(Requirement) Line by line, copy the records below exactly.

(Information given)
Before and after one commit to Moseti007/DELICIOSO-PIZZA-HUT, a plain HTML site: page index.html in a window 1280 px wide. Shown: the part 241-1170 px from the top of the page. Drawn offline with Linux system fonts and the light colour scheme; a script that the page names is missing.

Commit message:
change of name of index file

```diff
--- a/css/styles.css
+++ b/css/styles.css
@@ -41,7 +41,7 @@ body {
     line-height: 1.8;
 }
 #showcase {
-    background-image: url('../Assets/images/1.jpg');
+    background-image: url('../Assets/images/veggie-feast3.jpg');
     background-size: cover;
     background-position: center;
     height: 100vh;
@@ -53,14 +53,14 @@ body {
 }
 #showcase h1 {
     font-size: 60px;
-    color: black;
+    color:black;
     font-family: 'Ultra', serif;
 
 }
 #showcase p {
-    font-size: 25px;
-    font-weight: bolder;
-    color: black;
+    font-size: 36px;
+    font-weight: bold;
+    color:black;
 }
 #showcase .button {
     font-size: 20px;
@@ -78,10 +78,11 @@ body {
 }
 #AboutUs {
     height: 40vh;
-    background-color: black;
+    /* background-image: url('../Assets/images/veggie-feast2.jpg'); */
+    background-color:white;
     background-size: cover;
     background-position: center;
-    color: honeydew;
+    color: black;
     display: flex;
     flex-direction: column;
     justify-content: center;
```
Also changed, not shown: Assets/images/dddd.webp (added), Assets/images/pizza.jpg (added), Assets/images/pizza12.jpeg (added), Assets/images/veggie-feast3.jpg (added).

(Output for this exercise)
Before and after one commit to Moseti007/DELICIOSO-PIZZA-HUT, a plain HTML site: page index.html in a window 1280 px wide. Shown: the part 241-1170 px from the top of the page. Drawn offline with Linux system fonts and the light colour scheme; a script that the page names is missing.

Commit message:
change of name of index file

```diff
--- a/css/styles.css
+++ b/css/styles.css
@@ -41,7 +41,7 @@ body {
     line-height: 1.8;
 }
 #showcase {
-    background-image: url('../Assets/images/1.jpg');
+    background-image: url('../Assets/images/veggie-feast3.jpg');
     background-size: cover;
     background-position: center;
     height: 100vh;
@@ -53,14 +53,14 @@ body {
 }
 #showcase h1 {
     font-size: 60px;
-    color: black;
+    color:black;
     font-family: 'Ultra', serif;
 
 }
 #showcase p {
-    font-size: 25px;
-    font-weight: bolder;
-    color: black;
+    font-size: 36px;
+    font-weight: bold;
+    color:black;
 }
 #showcase .button {
     font-size: 20px;
@@ -78,10 +78,11 @@ body {
 }
 #AboutUs {
     height: 40vh;
-    background-color: black;
+    /* background-image: url('../Assets/images/veggie-feast2.jpg'); */
+    background-color:white;
     background-size: cover;
     background-position: center;
-    color: honeydew;
+    color: black;
     display: flex;
     flex-direction: column;
     justify-content: center;
```
Also changed, not shown: Assets/images/dddd.webp (added), Assets/images/pizza.jpg (added), Assets/images/pizza12.jpeg (added), Assets/images/veggie-feast3.jpg (added).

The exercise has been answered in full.